The Harper government, Andrew Coyne writes, is far from normal:
In normal times, under a normal government, the Fair Elections Act would have been withdrawn by now, or at least be in serious trouble. The past few weeks have seen the bill denounced as a threat to democracy by the chief electoral officer, the former chief electoral officer, several provincial elections officials, academic experts domestic and foreign, and newspaper editorials across the country.
Thursday they were joined by Harry Neufeld, the former chief electoral officer of British Columbia and the author of an inquiry into irregularities in the 2011 election. Mr. Neufeld’s report has been much quoted by the minister responsible, Pierre Poilievre, in particular to support his contention that the bill’s ban on “vouching” — allowing one voter to affirm another’s eligibility to vote in a riding, in cases where the usual documentation is lacking — was needed to prevent voter fraud.
When it comes to electoral reform, a government needs support from those who normally don't side with it. Instead, we are treated to Pierre Poilievre:
To the detailed objections of its critics, he offers nothing but the same, and I mean exactly the same, talking points, recited without evident effort to persuade but merely to impress upon his listeners how genuinely uninterested in their opinion he is. To [Harry] Neufeld’s complaints at having his report misrepresented, he responds that Mr. Neufeld does not understand his own report. The inaccurate and out-of-context passages he had cited from it were, he told Parliament, quoted “accurately and in context.” If Mr. Neufeld did not wish to use these words, he blithely told the CBC’s Evan Solomon, he should not have written them.
And why have things comes to this? Coyne pulls no punches. The government will pass this bill,
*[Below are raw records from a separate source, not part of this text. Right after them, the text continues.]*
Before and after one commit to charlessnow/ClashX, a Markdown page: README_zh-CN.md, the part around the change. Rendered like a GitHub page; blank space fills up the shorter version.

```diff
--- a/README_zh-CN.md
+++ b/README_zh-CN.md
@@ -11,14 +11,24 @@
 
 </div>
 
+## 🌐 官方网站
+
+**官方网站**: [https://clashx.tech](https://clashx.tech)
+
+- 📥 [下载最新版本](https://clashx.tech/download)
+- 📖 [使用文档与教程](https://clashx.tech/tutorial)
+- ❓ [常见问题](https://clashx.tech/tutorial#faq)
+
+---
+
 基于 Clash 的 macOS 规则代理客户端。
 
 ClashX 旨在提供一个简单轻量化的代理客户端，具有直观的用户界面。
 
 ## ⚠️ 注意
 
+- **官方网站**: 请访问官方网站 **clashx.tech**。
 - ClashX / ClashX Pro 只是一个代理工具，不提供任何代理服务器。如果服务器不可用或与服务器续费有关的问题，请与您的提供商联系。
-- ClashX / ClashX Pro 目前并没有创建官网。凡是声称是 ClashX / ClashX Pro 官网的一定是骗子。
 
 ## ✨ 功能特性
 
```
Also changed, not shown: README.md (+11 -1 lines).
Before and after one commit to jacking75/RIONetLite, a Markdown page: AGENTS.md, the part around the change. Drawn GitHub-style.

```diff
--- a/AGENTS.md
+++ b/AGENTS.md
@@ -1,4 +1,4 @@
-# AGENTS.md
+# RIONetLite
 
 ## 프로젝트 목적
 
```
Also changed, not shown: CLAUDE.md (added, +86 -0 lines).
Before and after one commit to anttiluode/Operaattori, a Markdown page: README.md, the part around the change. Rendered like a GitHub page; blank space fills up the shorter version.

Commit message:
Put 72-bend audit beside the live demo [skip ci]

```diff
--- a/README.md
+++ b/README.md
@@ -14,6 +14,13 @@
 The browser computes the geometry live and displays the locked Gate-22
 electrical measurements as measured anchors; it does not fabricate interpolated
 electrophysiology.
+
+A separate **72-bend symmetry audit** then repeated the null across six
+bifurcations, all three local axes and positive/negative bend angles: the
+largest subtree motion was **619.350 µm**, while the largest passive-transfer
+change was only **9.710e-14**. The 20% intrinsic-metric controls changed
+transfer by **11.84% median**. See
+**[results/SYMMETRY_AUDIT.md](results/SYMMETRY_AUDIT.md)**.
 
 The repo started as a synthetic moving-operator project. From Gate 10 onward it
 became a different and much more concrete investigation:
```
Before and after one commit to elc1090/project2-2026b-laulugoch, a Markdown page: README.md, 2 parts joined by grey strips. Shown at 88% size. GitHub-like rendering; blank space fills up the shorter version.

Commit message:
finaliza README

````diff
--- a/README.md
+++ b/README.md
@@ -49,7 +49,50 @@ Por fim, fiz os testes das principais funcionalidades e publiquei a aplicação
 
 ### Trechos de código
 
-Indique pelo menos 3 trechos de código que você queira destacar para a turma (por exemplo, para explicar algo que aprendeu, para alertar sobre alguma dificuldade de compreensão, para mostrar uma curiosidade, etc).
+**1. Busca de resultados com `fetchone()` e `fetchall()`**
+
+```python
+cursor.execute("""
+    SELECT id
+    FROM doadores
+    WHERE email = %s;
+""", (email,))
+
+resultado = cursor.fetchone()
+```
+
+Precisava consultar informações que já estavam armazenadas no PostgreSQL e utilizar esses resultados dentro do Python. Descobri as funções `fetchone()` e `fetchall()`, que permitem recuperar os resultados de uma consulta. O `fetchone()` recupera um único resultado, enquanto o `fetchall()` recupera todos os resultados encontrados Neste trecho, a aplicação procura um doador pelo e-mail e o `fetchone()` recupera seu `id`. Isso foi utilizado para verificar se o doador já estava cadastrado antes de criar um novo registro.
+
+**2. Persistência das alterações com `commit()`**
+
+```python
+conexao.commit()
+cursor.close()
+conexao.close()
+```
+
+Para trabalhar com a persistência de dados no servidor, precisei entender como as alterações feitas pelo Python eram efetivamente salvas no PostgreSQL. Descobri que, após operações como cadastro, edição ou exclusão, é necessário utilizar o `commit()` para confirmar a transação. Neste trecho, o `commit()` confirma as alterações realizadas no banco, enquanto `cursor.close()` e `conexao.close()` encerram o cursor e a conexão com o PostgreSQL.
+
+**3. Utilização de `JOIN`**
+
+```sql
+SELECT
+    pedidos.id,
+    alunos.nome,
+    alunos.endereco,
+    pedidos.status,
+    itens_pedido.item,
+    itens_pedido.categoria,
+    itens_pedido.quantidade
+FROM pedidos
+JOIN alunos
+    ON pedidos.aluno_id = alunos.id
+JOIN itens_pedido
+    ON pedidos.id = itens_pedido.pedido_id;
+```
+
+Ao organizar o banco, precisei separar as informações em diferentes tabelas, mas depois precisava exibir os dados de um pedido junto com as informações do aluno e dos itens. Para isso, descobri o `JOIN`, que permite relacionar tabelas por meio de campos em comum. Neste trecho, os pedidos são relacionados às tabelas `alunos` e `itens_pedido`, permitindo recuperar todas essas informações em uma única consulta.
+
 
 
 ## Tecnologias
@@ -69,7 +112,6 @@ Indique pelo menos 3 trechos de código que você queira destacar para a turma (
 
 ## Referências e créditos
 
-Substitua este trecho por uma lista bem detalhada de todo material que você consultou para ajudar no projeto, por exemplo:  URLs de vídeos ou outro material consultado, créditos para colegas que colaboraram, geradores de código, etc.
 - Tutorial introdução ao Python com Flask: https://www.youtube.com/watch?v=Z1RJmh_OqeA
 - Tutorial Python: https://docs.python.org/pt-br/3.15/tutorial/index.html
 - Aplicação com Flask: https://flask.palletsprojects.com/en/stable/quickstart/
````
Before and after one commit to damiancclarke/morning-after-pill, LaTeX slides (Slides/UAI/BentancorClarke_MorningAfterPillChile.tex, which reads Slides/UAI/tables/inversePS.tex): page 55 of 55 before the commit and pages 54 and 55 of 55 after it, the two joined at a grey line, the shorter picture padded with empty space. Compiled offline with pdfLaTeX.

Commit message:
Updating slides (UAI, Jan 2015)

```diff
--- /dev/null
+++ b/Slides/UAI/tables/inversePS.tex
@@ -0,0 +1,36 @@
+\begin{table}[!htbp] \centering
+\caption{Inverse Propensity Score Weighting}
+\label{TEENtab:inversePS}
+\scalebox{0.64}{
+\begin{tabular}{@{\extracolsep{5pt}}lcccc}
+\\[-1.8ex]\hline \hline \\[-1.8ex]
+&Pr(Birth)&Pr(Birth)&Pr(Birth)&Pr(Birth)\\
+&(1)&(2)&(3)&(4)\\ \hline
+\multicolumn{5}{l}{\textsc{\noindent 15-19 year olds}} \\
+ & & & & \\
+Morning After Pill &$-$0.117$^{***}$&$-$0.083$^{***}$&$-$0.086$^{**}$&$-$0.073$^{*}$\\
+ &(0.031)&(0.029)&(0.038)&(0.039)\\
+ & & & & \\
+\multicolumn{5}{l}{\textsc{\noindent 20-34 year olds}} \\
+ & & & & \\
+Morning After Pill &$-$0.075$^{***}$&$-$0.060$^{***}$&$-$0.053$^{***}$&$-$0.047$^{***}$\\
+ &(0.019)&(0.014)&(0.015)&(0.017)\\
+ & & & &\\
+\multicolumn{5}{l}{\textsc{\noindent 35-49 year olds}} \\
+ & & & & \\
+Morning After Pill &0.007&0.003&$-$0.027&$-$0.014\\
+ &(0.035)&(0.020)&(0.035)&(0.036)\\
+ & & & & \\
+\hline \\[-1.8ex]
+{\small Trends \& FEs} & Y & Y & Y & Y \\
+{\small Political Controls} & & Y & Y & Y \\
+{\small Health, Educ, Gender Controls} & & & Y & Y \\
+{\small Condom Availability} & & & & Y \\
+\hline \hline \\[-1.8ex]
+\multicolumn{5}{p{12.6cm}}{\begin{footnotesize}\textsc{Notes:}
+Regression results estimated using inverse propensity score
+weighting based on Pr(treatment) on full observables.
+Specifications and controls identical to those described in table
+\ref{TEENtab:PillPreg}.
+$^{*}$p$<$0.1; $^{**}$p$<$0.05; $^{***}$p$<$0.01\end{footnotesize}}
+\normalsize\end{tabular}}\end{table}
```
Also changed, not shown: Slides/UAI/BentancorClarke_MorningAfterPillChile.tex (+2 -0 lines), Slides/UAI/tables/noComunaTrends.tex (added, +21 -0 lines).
not in spite of the opposition it has aroused, but because of it: because it has convinced itself that all such opposition, from whatever source, proceeds from the same implacably partisan motives as its own.
We are witnessing an example of collective psychosis